Not a good dandruff shampoo. Not a good dry scalp treatment. Rich in contact allergens. I still don’t know what this shampoo is supposed to do! For a premium brand at a premium price you would expect better.
Aveda Scalp Benefits Balancing Shampoo is a purported dandruff shampoo containing no active ingredients. If you look at their website or on Amazon you’ll see a whole load of reviews from customers with seborrheic dermatitis and scalp psoriasis stating in no uncertain terms that this shampoo controlled their dandruff. This intrigued me. How have they managed to create a credible dandruff treatment without using a traditional active ingredient? Have they really, as they claim, mastered the art and science of plant extracts to control something as fundamental as dandruff?
When the product arrived I noticed that it’s not actually flagged as a dandruff shampoo. To be honest, from the product description provided by Aveda, it’s hard to know what this shampoo is designed to do. The bottle states that the shampoo balances the scalp. But that doesn’t actually mean anything. It’s pure marketing speak. The website states that the shampoo promotes a healthy scalp by cleaning down to the root and, more interestingly, cleans excess oils and sebum. But it isn’t a clarifying shampoo. So what is it? The reviews intrigued me and, being a seb derm sufferer, I decided to take this shampoo to task over a two-week trial.
Regular readers of this site will know that I have controlled my dandruff using the best seb derm treatments on the market. My current favorite is Sebamed; an antifungal shampoo that is so gentle I can use it regularly. If I have a bad breakout I’ll use Nizoral; probably the strongest seb derm treatment available without a prescription but too harsh to use regularly. Before the trial commenced my scalp was totally flake-free and my scalp was feeling as good as it can do. If Aveda scalp benefits could maintain my flake free scalp then I’d consider the shampoo a resounding success.

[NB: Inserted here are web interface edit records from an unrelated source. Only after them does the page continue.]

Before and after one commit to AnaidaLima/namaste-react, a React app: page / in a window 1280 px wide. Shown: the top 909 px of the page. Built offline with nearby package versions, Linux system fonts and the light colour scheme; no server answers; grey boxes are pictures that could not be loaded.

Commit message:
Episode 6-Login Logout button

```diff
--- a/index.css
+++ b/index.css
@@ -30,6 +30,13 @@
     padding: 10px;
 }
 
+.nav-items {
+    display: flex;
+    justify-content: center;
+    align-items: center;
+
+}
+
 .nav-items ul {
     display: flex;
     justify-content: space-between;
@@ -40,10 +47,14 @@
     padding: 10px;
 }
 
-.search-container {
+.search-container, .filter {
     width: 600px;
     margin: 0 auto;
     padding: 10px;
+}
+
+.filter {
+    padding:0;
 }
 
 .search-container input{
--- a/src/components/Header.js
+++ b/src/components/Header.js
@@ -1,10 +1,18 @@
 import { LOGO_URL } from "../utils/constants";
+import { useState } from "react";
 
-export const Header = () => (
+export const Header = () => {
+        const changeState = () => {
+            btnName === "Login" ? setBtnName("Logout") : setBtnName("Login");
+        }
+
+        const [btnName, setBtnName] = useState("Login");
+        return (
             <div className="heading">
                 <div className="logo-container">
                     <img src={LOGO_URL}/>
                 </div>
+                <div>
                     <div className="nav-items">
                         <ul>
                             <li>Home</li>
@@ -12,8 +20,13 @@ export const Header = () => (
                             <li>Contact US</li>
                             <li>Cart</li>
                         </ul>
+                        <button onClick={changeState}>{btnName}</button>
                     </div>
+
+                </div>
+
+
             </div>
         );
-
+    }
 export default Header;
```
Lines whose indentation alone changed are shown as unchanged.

The shampoo is relatively expensive and the packaging certainly looked like a premium brand. As mentioned, there are no active ingredients in this shampoo but that’s all I knew about the contents of the bottle. I decided to blind test this i.e. not check the ingredients until after the trial. Aveda pride themselves on their flower and plant essences and the shampoo certainly smelt like it too. It’s hard to put my finger on the exact scent but it had hints of herbs and cloves. Almost medicinal. The shampoo is the light brown in color, almost like a cooking oil with a similar consistency too. The wash was excellent with a real luxurious foam. After the first wash my scalp felt amazing but unfortunately, this didn’t last. Over the two week period, I washed 4 or 5 times. After a week my scalp itched after washing and by the end of the two weeks, I was suffering a significant breakout. You can see the results in the picture.

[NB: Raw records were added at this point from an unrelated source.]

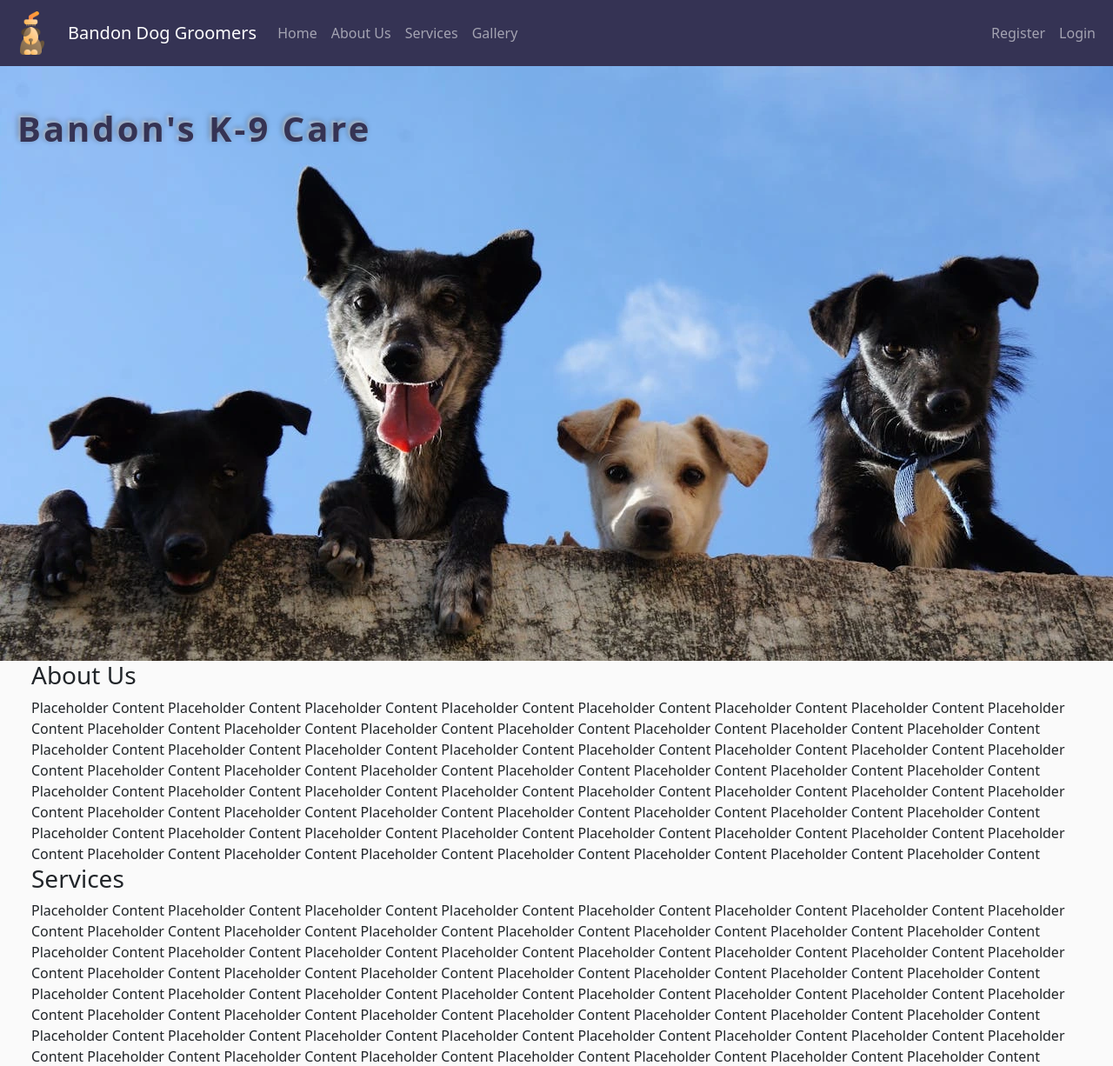
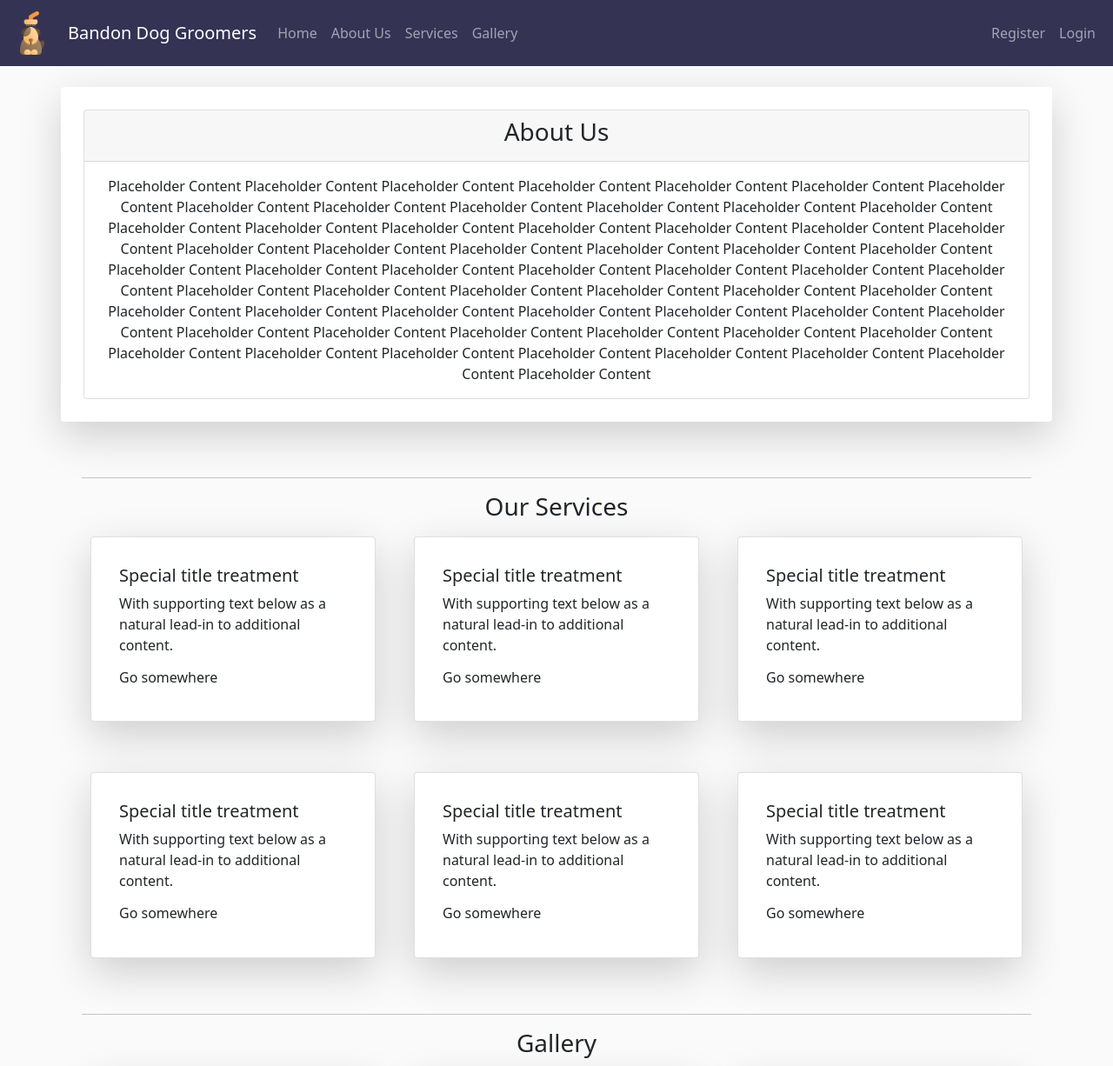
Before and after one commit to petermcloughlin/DjangoDogGroomers, a Django app: page / in a window 1280 px wide. Shown: the top 1226 px of the page at 87% size. Run offline with Django 4.2, Linux system fonts and the light colour scheme; some libraries are stand-ins or nearby versions.

Commit message:
Add index.html content and layout

```diff
--- a/booking/templates/booking/index.html
+++ b/booking/templates/booking/index.html
@@ -5,70 +5,145 @@
     <div class="row">
         <div class="col">
             <section id="about-us">
-                <div class="container-fluid">
+                <div class="container shadow-lg p-3 mb-5 bg-body rounded">
+                    <div class="card text-center">
+                        <div class="card-header">
                             <h3>About Us</h3>
-                    <div class="row">
-                        <div class="col">
-                            Placeholder Content Placeholder Content Placeholder Content Placeholder Content Placeholder
-                            Content Placeholder Content Placeholder Content Placeholder Content Placeholder Content
-                            Placeholder Content Placeholder Content Placeholder Content Placeholder Content Placeholder
-                            Content Placeholder Content Placeholder Content Placeholder Content Placeholder Content
-                            Placeholder Content Placeholder Content Placeholder Content Placeholder Content Placeholder
-                            Content Placeholder Content Placeholder Content Placeholder Content Placeholder Content
-                            Placeholder Content Placeholder Content Placeholder Content Placeholder Content Placeholder
-                            Content Placeholder Content Placeholder Content Placeholder Content Placeholder Content
-                            Placeholder Content Placeholder Content Placeholder Content Placeholder Content Placeholder
-                            Content Placeholder Content Placeholder Content Placeholder Content Placeholder Content
-                            Placeholder Content Placeholder Content Placeholder Content Placeholder Content Placeholder
-                            Content Placeholder Content Placeholder Content Placeholder Content Placeholder Content
-                            Placeholder Content Placeholder Content Placeholder Content Placeholder Content Placeholder
-                            Content Placeholder Content
+                        </div>
+                        <div class="card-body">
+                            <p class="card-text">
+                                Placeholder Content Placeholder Content Placeholder Content Placeholder Content
+                                Placeholder Content Placeholder Content Placeholder Content Placeholder Content
+                                Placeholder Content Placeholder Content Placeholder Content Placeholder Content
+                                Placeholder Content Placeholder Content Placeholder Content Placeholder Content
+                                Placeholder Content Placeholder Content Placeholder Content Placeholder Content
+                                Placeholder Content Placeholder Content Placeholder Content Placeholder Content
+                                Placeholder Content Placeholder Content Placeholder Content Placeholder Content
+                                Placeholder Content Placeholder Content Placeholder Content Placeholder Content
+                                Placeholder Content Placeholder Content Placeholder Content Placeholder Content
+                                Placeholder Content Placeholder Content Placeholder Content Placeholder Content
+                                Placeholder Content Placeholder Content Placeholder Content Placeholder Content
+                                Placeholder Content Placeholder Content Placeholder Content Placeholder Content
+                                Placeholder Content Placeholder Content Placeholder Content Placeholder Content
+                                Placeholder Content Placeholder Content Placeholder Content Placeholder Content
+                                Placeholder Content Placeholder Content Placeholder Content Placeholder Content
+                            </p>
                         </div>
                     </div>
                 </div>
             </section>
-            <section id="services">
-                <div class="container-fluid">
-                    <h3>Services</h3>
+            <div class="container">
                 <div class="row">
                     <div class="col">
-                            Placeholder Content Placeholder Content Placeholder Content Placeholder Content Placeholder
-                            Content Placeholder Content Placeholder Content Placeholder Content Placeholder Content
-                            Placeholder Content Placeholder Content Placeholder Content Placeholder Content Placeholder
-                            Content Placeholder Content Placeholder Content Placeholder Content Placeholder Content
-                            Placeholder Content Placeholder Content Placeholder Content Placeholder Content Placeholder
-                            Content Placeholder Content Placeholder Content Placeholder Content Placeholder Content
-                            Placeholder Content Placeholder Content Placeholder Content Placeholder Content Placeholder
-                            Content Placeholder Content Placeholder Content Placeholder Content Placeholder Content
-                            Placeholder Content Placeholder Content Placeholder Content Placeholder Content Placeholder
-                            Content Placeholder Content Placeholder Content Placeholder Content Placeholder Content
-                            Placeholder Content Placeholder Content Placeholder Content Placeholder Content Placeholder
-                            Content Placeholder Content Placeholder Content Placeholder Content Placeholder Content
-                            Placeholder Content Placeholder Content Placeholder Content Placeholder Content Placeholder
-                            Content Placeholder Content
+                        <hr>
+                    </div>
+                </div>
+            </div>
+            <section id="services">
+                <div class="container">
+                    <h3>Our Services</h3>
+                    <div class="row">
+                        <div class="col-md-4">
+                          <div class="card shadow-lg p-3 mb-5 bg-body rounded">
+                            <div class="card-body">
+                              <h5 class="card-title">Special title treatment</h5>
+                              <p class="card-text">With supporting text below as a natural lead-in to additional content.</p>
+                              <h6>Go somewhere</h6>
+                            </div>
+                          </div>
+                        </div>
+                        <div class="col-md-4">
+                          <div class="card shadow-lg p-3 mb-5 bg-body rounded">
+                            <div class="card-body">
+                              <h5 class="card-title">Special title treatment</h5>
+                              <p class="card-text">With supporting text below as a natural lead-in to additional content.</p>
+                              <h6>Go somewhere</h6>
+                            </div>
+                          </div>
+                        </div>
+                        <div class="col-md-4">
+                            <div class="card shadow-lg p-3 mb-5 bg-body rounded">
+                              <div class="card-body">
+                                <h5 class="card-title">Special title treatment</h5>
+                                <p class="card-text">With supporting text below as a natural lead-in to additional content.</p>
+                                <h6>Go somewhere</h6>
+                              </div>
+                            </div>
+                          </div>
+                      </div>
+                      <div class="row">
+                        <div class="col-md-4">
+                          <div class="card shadow-lg p-3 mb-5 bg-body rounded">
+                            <div class="card-body">
+                              <h5 class="card-title">Special title treatment</h5>
+                              <p class="card-text">With supporting text below as a natural lead-in to additional content.</p>
+                              <h6>Go somewhere</h6>
+                            </div>
+                          </div>
+                        </div>
+                        <div class="col-md-4">
+                          <div class="card shadow-lg p-3 mb-5 bg-body rounded">
+                            <div class="card-body">
+                              <h5 class="card-title">Special title treatment</h5>
+                              <p class="card-text">With supporting text below as a natural lead-in to additional content.</p>
+                              <h6>Go somewhere</h6>
+                            </div>
+                          </div>
+                        </div>
+                        <div class="col-md-4">
+                            <div class="card shadow-lg p-3 mb-5 bg-body rounded">
+                              <div class="card-body">
+                                <h5 class="card-title">Special title treatment</h5>
+                                <p class="card-text">With supporting text below as a natural lead-in to additional content.</p>
+                                <h6>Go somewhere</h6>
+                              </div>
+                            </div>
                           </div>
                       </div>
                 </div>
             </section>
+            <div class="container">
+              <div class="row">
+                  <div class="col">
+                      <hr>
+                  </div>
+              </div>
+            </div>
             <section id="gallery">
-                <div class="container-fluid">
+                <div class="container">
                   <h3>Gallery</h3>
                   <div class="row">
-                        <div class="col">
-                            Placeholder Content Placeholder Content Placeholder Content Placeholder Content Placeholder
-                            Content Placeholder Content Placeholder Content Placeholder Content Placeholder Content
-                            Placeholder Content Placeholder Content Placeholder Content Placeholder Content Placeholder
-                            Content Placeholder Content Placeholder Content Placeholder Content Placeholder Content
-                            Placeholder Content Placeholder Content Placeholder Content Placeholder Content Placeholder
-                            Content Placeholder Content Placeholder Content Placeholder Content Placeholder Content
-                            Placeholder Content Placeholder Content Placeholder Content Placeholder Content Placeholder
-                            Content Placeholder Content Placeholder Content Placeholder Content Placeholder Content
-                            Placeholder Content Placeholder Content Placeholder Content Placeholder Content Placeholder
-                            Content Placeholder Content Placeholder Content Placeholder Content Placeholder Content
-                            Placeholder Content Placeholder Content Placeholder Content Placeholder Content Placeholder
-                            Content Placeholder Content Placeholder Content Placeholder Content Placeholder Content
-                            Placeholder Content Placeholder Content Placeholder Content Placeholder Content Placeholder
-                            Content Placeholder Content
+                    <div class="col-md-4">
+                      <div class="card shadow-lg p-3 mb-5 bg-body rounded">
+                        <img src="/static/images/dog_claw_1.webp" class="card-img" alt="Dog Claw Cleaning">
+                      </div>
+                    </div>
+                    <div class="col-md-4">
+                      <div class="card shadow-lg p-3 mb-5 bg-body rounded">
+                        <img src="/static/images/dog_brush_1.webp" class="card-img" alt="Dog Fur Brushing">
+                      </div>
+                    </div>
+                    <div class="col-md-4">
+                      <div class="card shadow-lg p-3 mb-5 bg-body rounded">
+                        <img src="/static/images/dog_wash_2.webp" class="card-img" alt="Dog Bathing">
+                      </div>
+                    </div>
+                  </div>
+                  <div class="row">
+                    <div class="col-md-4">
+                      <div class="card shadow-lg p-3 mb-5 bg-body rounded">
+                        <img src="/static/images/dog_groom_3.webp" class="card-img" alt="Dog Fur Combing">
+                      </div>
+                    </div>
+                    <div class="col-md-4">
+                      <div class="card shadow-lg p-3 mb-5 bg-body rounded">
+                        <img src="/static/images/dog_face.webp" class="card-img" alt="Scruffy Dog">
+                      </div>
+                    </div>
+                    <div class="col-md-4">
+                      <div class="card shadow-lg p-3 mb-5 bg-body rounded">
+                        <img src="/static/images/dog_shower.webp" class="card-img" alt="Dog shower">
+                      </div>
                     </div>
                   </div>
                 </div>
--- a/static/css/style.css
+++ b/static/css/style.css
@@ -19,12 +19,13 @@ i {
 /* --------------------------------------------------- Hero section */
 
 .hero {
-    background: url('/static/images/dogs_watching.webp') no-repeat center top;
-    min-height: 700px;
+    background: url('/static/images/dog_face.webp') no-repeat center top;
+    min-height: 300px;
     width: 100%;
     margin-top: -40px;
     padding-top: 0px;
-    padding-left: 20px;
+    padding-left: 30px;
+    align-self: center;
     -webkit-background-size: cover;
     -moz-background-size: cover;
     -o-background-size: cover;
@@ -32,7 +33,7 @@ i {
     position: relative;
 }
 #hero-text {
-    color: #353354;
+    color: #fafafa;
     font-weight: 600;
     font-size: 40px;
     text-shadow: -2px -2px 7px rgba(0,0,0,.4), -2px -2px 3px rgba(255,255,255,.6);
@@ -43,6 +44,14 @@ i {
     flex-direction: row;
     align-items: flex-end;
     letter-spacing: 3px;
+}
+/* ------------------------------------------------------ index.html*/
+.card {
+    margin: 10px;
+}
+#services h3 ,
+#gallery h3 {
+    text-align: center;
 }
 /* ---------------------------------------------------- Booking list*/
 
@@ -84,3 +93,10 @@ footer {
 .social-links li a i:hover{
     color: #fafafa;
 }
+
+/* Larger screens hide the hero image */
+@media screen and (min-width: 768px){
+    .hero {
+        display: none;
+    }
+}
```
Also changed, not shown: static/images/dog_brush_1.webp, static/images/dog_claw_1.webp, static/images/dog_face.webp (added), static/images/dog_groom_2.webp (deleted), static/images/dog_shower.webp (added), static/images/dog_wash_4.webp (deleted), static/images/dogs_watching.webp (deleted), 6 other files. Lines whose indentation alone changed are shown as unchanged.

At the end of the trial my scalp felt genuinely terrible. I was suffering a pretty significant breakout. The shampoo had failed and I was astonished when I read the ingredients. True, it is sulfate free as Aveda like to point out. But aside from the sulfates, they have added 8 known contact allergens to this shampoo. 3 of these allergens are among the most hazardous in the ewg skin deep database. The fact that 5 of these allergens are fragrances is quite frankly criminal for a shampoo that is marketed to “balance the scalp”. These fragrances serve no practical purpose whatsoever other than make their expensive shampoo smell nice. An honorable mention must go to the Aveda adding Kathon CG; allergen of the year in 2013 and excluded from virtually all decent shampoos these days.
So after 2 weeks, I’m still none the wiser as to what or who this shampoo is for. The shampoo clearly doesn’t help seborrheic dermatitis as my scalp shows. The formulation isn’t gentle enough to help scalp psoriasis either. It isn’t a clarifying shampoo, or it doesn’t claim to be anyway. And I would never recommend this to a dry scalp sufferer either because of the harsh allergens in there.
The only thing I’m certain about regarding Aveda Scalp Benefits Balancing Shampoo is that it isn’t a dandruff shampoo.
The site owner. I founded, and have ran this site for too many years now.
I have extremely sensitive skin, have suffered from seb derm for all my adult life and this site is my way of doing something about it.
Check out my sister site at safehouseholdcleaning.com